The news came through last night that protesters, led by Sinn Fein deputy Aengus Ó Snodaigh, had broken through the gates of government buildings in the Republic of Ireland. While the economic situation in Ireland may be even worse than that facing Britain, they at least have a parliamentary opposition – albeit a small one – that is willing to place itself at the head of genuine resistance to the situation foisted upon ordinary people.

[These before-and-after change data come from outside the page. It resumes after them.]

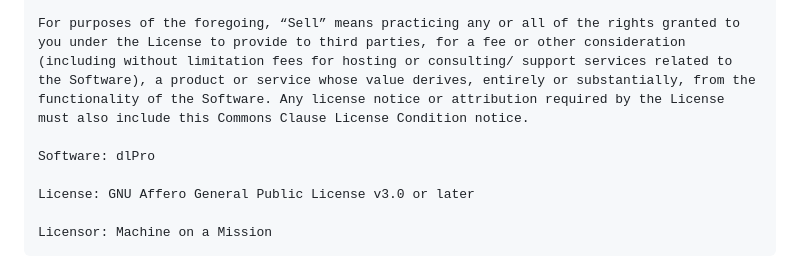
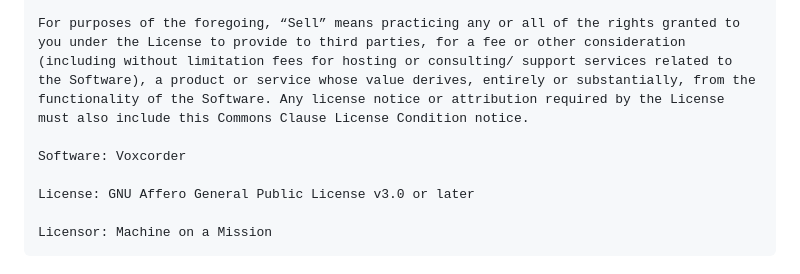
Before and after one commit to machineonamission/voxcorder, a Markdown page: LICENSE.md, the part around the change. GitHub-like rendering.

```diff
--- a/LICENSE.md
+++ b/LICENSE.md
@@ -50,7 +50,7 @@ Without limiting other conditions in the License, the grant of rights under the
 
 For purposes of the foregoing, “Sell” means practicing any or all of the rights granted to you under the License to provide to third parties, for a fee or other consideration (including without limitation fees for hosting or consulting/ support services related to the Software), a product or service whose value derives, entirely or substantially, from the functionality of the Software. Any license notice or attribution required by the License must also include this Commons Clause License Condition notice.
 
-Software: dlPro
+Software: Voxcorder
 
 License: GNU Affero General Public License v3.0 or later
 
```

These relatively small stirrings of anger are long overdue, considering the manner in which the Irish people have been mortgaged for the benefit of international bondholders. Like Northern Rock, the Irish banks made their money by borrowing billions from international lenders, and chanelling it into what turned out to be a series of terrible loans and investments. When the economic crisis struck, it quickly became apparent that the banks would not be able to pay back those who had lent to them – their liabilities now massively exceeded their assets. Had Anglo-Irish Bank been allowed to collapse in September, its bondholders would have been left out of pocket. Such risks are, arguably, part and parcel of lending money – that’s why you get a reward for doing so in the form of interest. Indeed while I agree with Guido Fawkes on virtually nothing, he makes this point well.
What has occurred in Ireland is a particularly shocking example of what the late Teddy Kennedy called “socialism for the rich”. By nationalising the likes of Anglo-Irish, the government have nationalised the losses that would have otherwise accrued to the international investors who lent to it. Paying off these debts is expected to cost the Irish people £50 billion. That’s over £12,000 for every man woman and child in the country. In the present this means truly drastic cuts to public services and to public sector wages in Ireland. In addition to the already quite extreme cuts, the government will be cutting social welfare payments by 10 per cent, cutting the minimum wage by one euro, and cutting a further 28,000 public sector jobs.
In other words, it will be the poorest, the most vulnerable and the most blameless who will be paying off the debts. And unless the government are made to fear the anger of the Irish people as much as they fear the wrath of international finance, things will continue in this vein.